If you've recruited strategically, you've undoubtedly brought on board leaders who also are community leaders (with or without titles). They are connected. They have demonstrated a capacity to serve and accomplish what they commit to doing. People know them and listen to them.
The obvious good news: they are never without opportunities to tell your story, educate about your work, and advocate for your cause. If board leaders and senior staff are fulfilling our responsibility, we're encouraging individual members to get out there and share and holding them accountable for that community outreach work.
The (maybe) not so obvious caution: when their visibility as organizational leaders rises, so too does the expectation that their voice represents your voice. If we've recruited and educated well, our board members are passionate about the issues that we address as an organization. This means that they have knowledge and opinions - often strong opinions - about those issues.

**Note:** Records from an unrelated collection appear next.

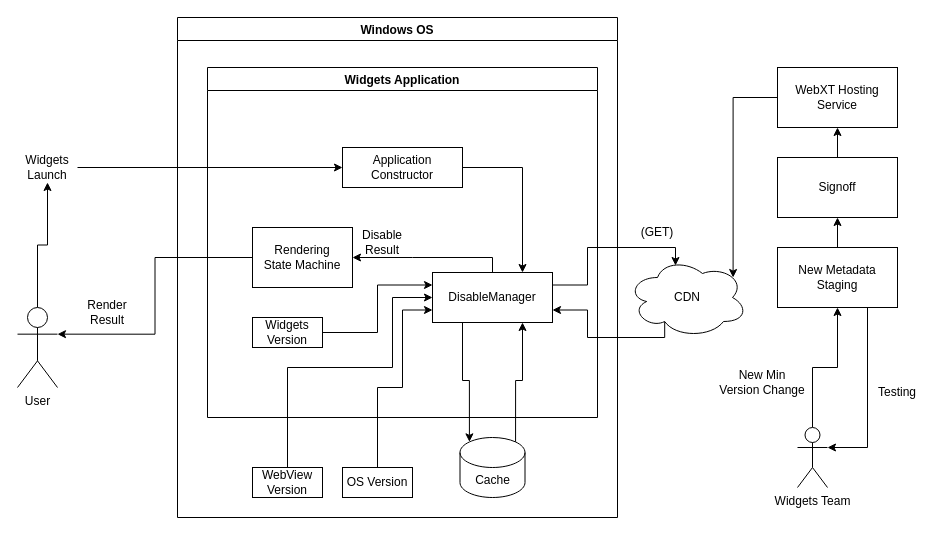
This is tempdisable.drawio from bcso/designs, a draw.io file, before an edit. Source tidied: cells renumbered, new cells numbered last; positions are measured from the earlier drawing's top-left corner, leaving out a move shared by most shapes. Both pictures are drawn from the tidied source at 100%, with x=0, y=0 at pixel (17, 17).
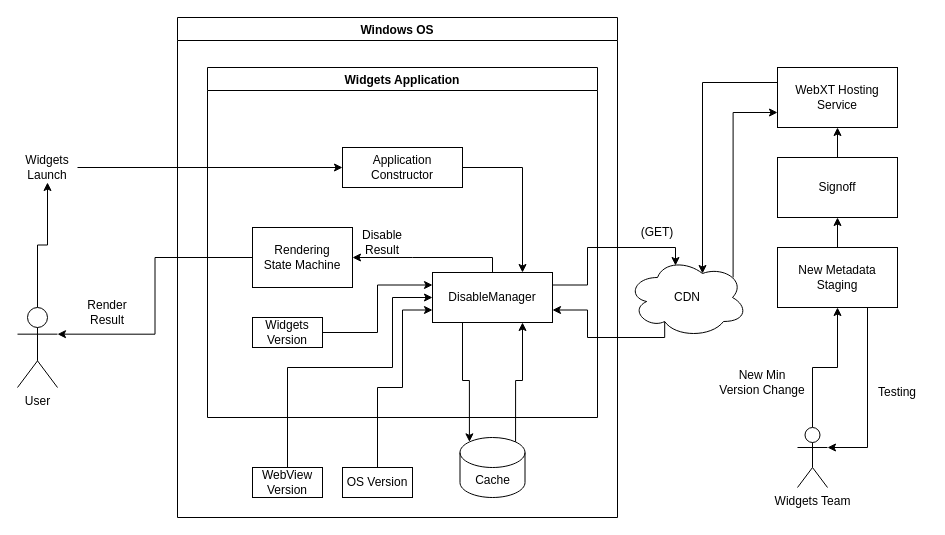
Above is the later version.

Unchanged cells that the change refers to:
```xml
<mxCell id="5" value="CDN" style="ellipse;shape=cloud;whiteSpace=wrap;html=1;" parent="1" vertex="1">
  <mxGeometry x="610" y="240" width="120" height="80" as="geometry" />
</mxCell>
<mxCell id="15" value="WebXT Hosting Service" style="rounded=0;whiteSpace=wrap;html=1;" parent="1" vertex="1">
  <mxGeometry x="760" y="50" width="120" height="60" as="geometry" />
</mxCell>
```

Change to the diagram source:
```diff
@@
+    <mxCell id="40" style="edgeStyle=orthogonalEdgeStyle;rounded=0;jettySize=auto;html=1;exitX=0.88;exitY=0.25;exitDx=0;exitDy=0;exitPerimeter=0;entryX=0;entryY=0.75;entryDx=0;entryDy=0;" parent="1" edge="1" source="5" target="15">
+      <mxGeometry relative="1" as="geometry">
+        <Array as="points">
+          <mxPoint x="716" y="95" />
+        </Array>
+      </mxGeometry>
+    </mxCell>
@@
-    <mxCell id="14" style="edgeStyle=orthogonalEdgeStyle;rounded=0;jettySize=auto;html=1;exitX=0;exitY=0.5;exitDx=0;exitDy=0;entryX=0.88;entryY=0.25;entryDx=0;entryDy=0;entryPerimeter=0;" parent="1" edge="1" source="15" target="5">
+    <mxCell id="14" style="edgeStyle=orthogonalEdgeStyle;rounded=0;jettySize=auto;html=1;exitX=0;exitY=0.25;exitDx=0;exitDy=0;entryX=0.625;entryY=0.2;entryDx=0;entryDy=0;entryPerimeter=0;" parent="1" edge="1" source="15" target="5">
       <mxGeometry relative="1" as="geometry" />
     </mxCell>
```
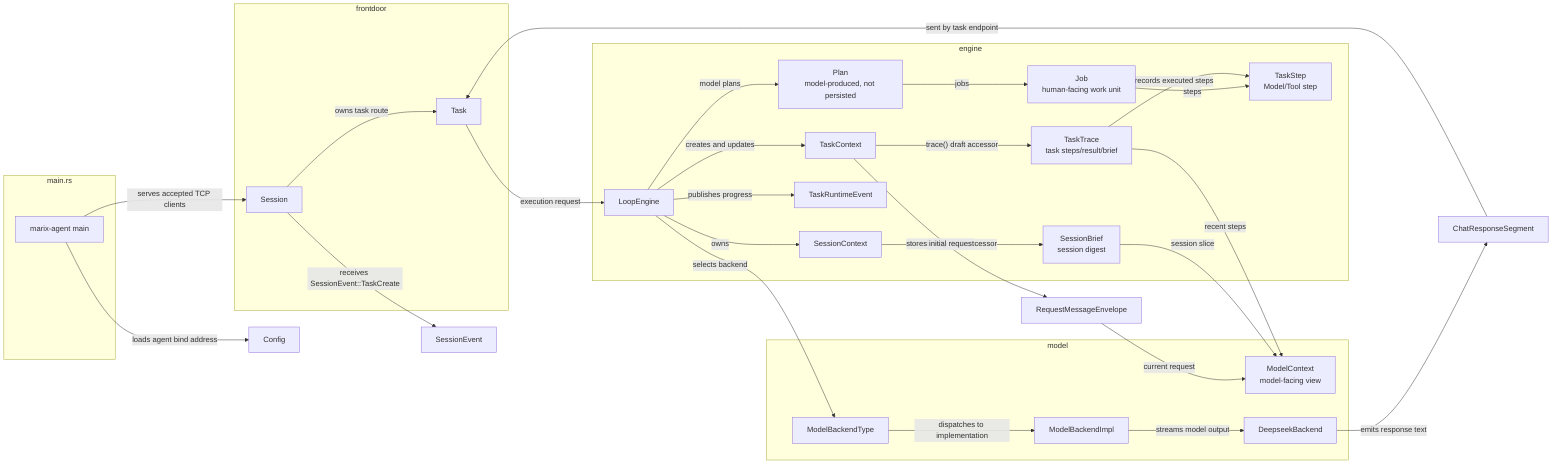
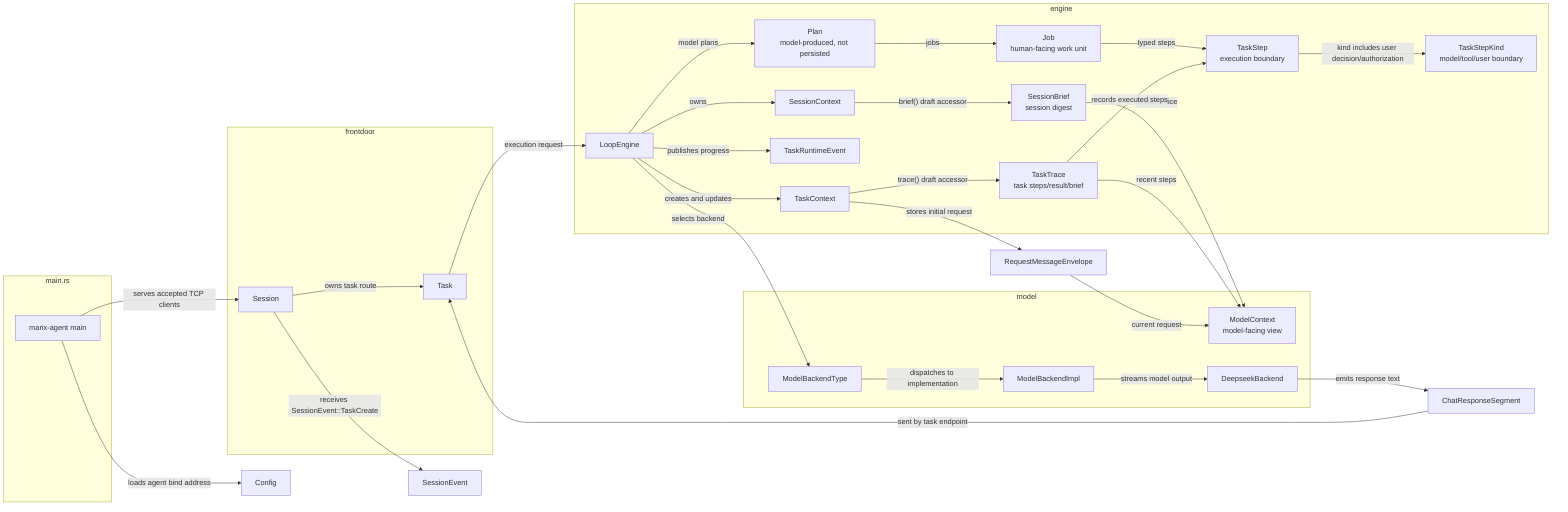
flowchart LR
  subgraph main_rs["main.rs"]
    AgentMain["marix-agent main"]
  end

  subgraph frontdoor["frontdoor"]
    Session["Session"]
    Task["Task"]
  end

  subgraph engine["engine"]
    LoopEngine["LoopEngine"]
    SessionContext["SessionContext"]
    SessionBrief["SessionBrief\nsession digest"]
    TaskContext["TaskContext"]
    TaskTrace["TaskTrace\ntask steps/result/brief"]
    TaskRuntimeEvent["TaskRuntimeEvent"]
    Plan["Plan\nmodel-produced, not persisted"]
    Job["Job\nhuman-facing work unit"]
-     TaskStep["TaskStep\nModel/Tool step"]
+     TaskStep["TaskStep\nexecution boundary"]
+     TaskStepKind["TaskStepKind\nmodel/tool/user boundary"]
  end

  subgraph model["model"]
    ModelContext["ModelContext\nmodel-facing view"]
    ModelBackendType["ModelBackendType"]
    ModelBackendImpl["ModelBackendImpl"]
    DeepseekBackend["DeepseekBackend"]
  end

  Config["Config"]
  SessionEvent["SessionEvent"]
  RequestMessageEnvelope["RequestMessageEnvelope"]
  ChatResponseSegment["ChatResponseSegment"]

  AgentMain -->|"loads agent bind address"| Config
  AgentMain -->|"serves accepted TCP clients"| Session
  Session -->|"receives SessionEvent::TaskCreate"| SessionEvent
  Session -->|"owns task route"| Task
  Task -->|"execution request"| LoopEngine
  LoopEngine -->|"creates and updates"| TaskContext
  LoopEngine -->|"owns"| SessionContext
  SessionContext -->|"brief() draft accessor"| SessionBrief
  TaskContext -->|"stores initial request"| RequestMessageEnvelope
  TaskContext -->|"trace() draft accessor"| TaskTrace
  SessionBrief -->|"session slice"| ModelContext
  TaskTrace -->|"recent steps"| ModelContext
  RequestMessageEnvelope -->|"current request"| ModelContext
  LoopEngine -->|"publishes progress"| TaskRuntimeEvent
  LoopEngine -->|"model plans"| Plan
  Plan -->|"jobs"| Job
-   Job -->|"steps"| TaskStep
+   Job -->|"typed steps"| TaskStep
+   TaskStep -->|"kind includes user decision/authorization"| TaskStepKind
  TaskTrace -->|"records executed steps"| TaskStep
  LoopEngine -->|"selects backend"| ModelBackendType
  ModelBackendType -->|"dispatches to implementation"| ModelBackendImpl
  ModelBackendImpl -->|"streams model output"| DeepseekBackend
  DeepseekBackend -->|"emits response text"| ChatResponseSegment
  ChatResponseSegment -->|"sent by task endpoint"| Task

When the community connects individual board members and your organization, assuming that their voice is your voice is a logical next step.
Board members need to be mindful of this potential when they speak about the broader issues surrounding your work. In many personal and professional circles, when they speak, listeners may be hearing more than their individual message. They may also be hearing your organization's message. In most cases, that isn't a massive problem: the board member's personal view and your organizational message are one and the same (though greater consciousness of how they are speaking, when, and with whom will never be inappropriate).
The time will inevitably come when members' views don't dovetail perfectly with organizational messages or board decisions. That's where the challenge arises. Board members have a right to express their personal opinions; that comes with citizenship. What they must take care to do, though, is make it clear in speaking that the opinion expressed is theirs and not necessarily those of the organization.
Board members must represent the organization well and heed the call for one voice once a decision has been made. In an ideal world (from the nonprofit's perspective), board member views and organization messages would be one and the only messages an individual would feel compelled to share with the community. Board members need to remember that, for some people, they never take off the "nonprofit leader" hat. They are always representing the organization.
Board members, if you find yourself in this situation, stop, acknowledge where where you are and with whom you are speaking, and decide whether what you are about to say will help or hurt your organization's mission. If simply not speaking isn't an acceptable Plan B (and, please, think long and hard before rejecting that option. Really.), you have an obligation to clarify that the opinions shared are yours and yours alone. You are not speaking as a representative of your nonprofit.
If you're like me, you want to believe that this scenario is so rare that your board will never encounter it. But, as the board last week reminded me, it's not impossible. It need not even involve a particularly radical or controversial kind of situation to create the potential for trouble. (The example they shared would absolutely be a somewhat common occurrence for many community boards.)
My counsel is this: Have this discussion - regularly - with your board. Talk about the importance of respecting the group's decisions. Debate that stretches thinking and leads to thoughtful and considered decisions is healthy. But once a decision is made, it's made. The group speaks with one voice. Second message I would discuss with the group would be the importance of remembering and respecting their ongoing role as organizational spokespersons. Attention to the continuous nature of that ambassadorial role will help encourage them to be mindful of what they are communicating, where and with whom.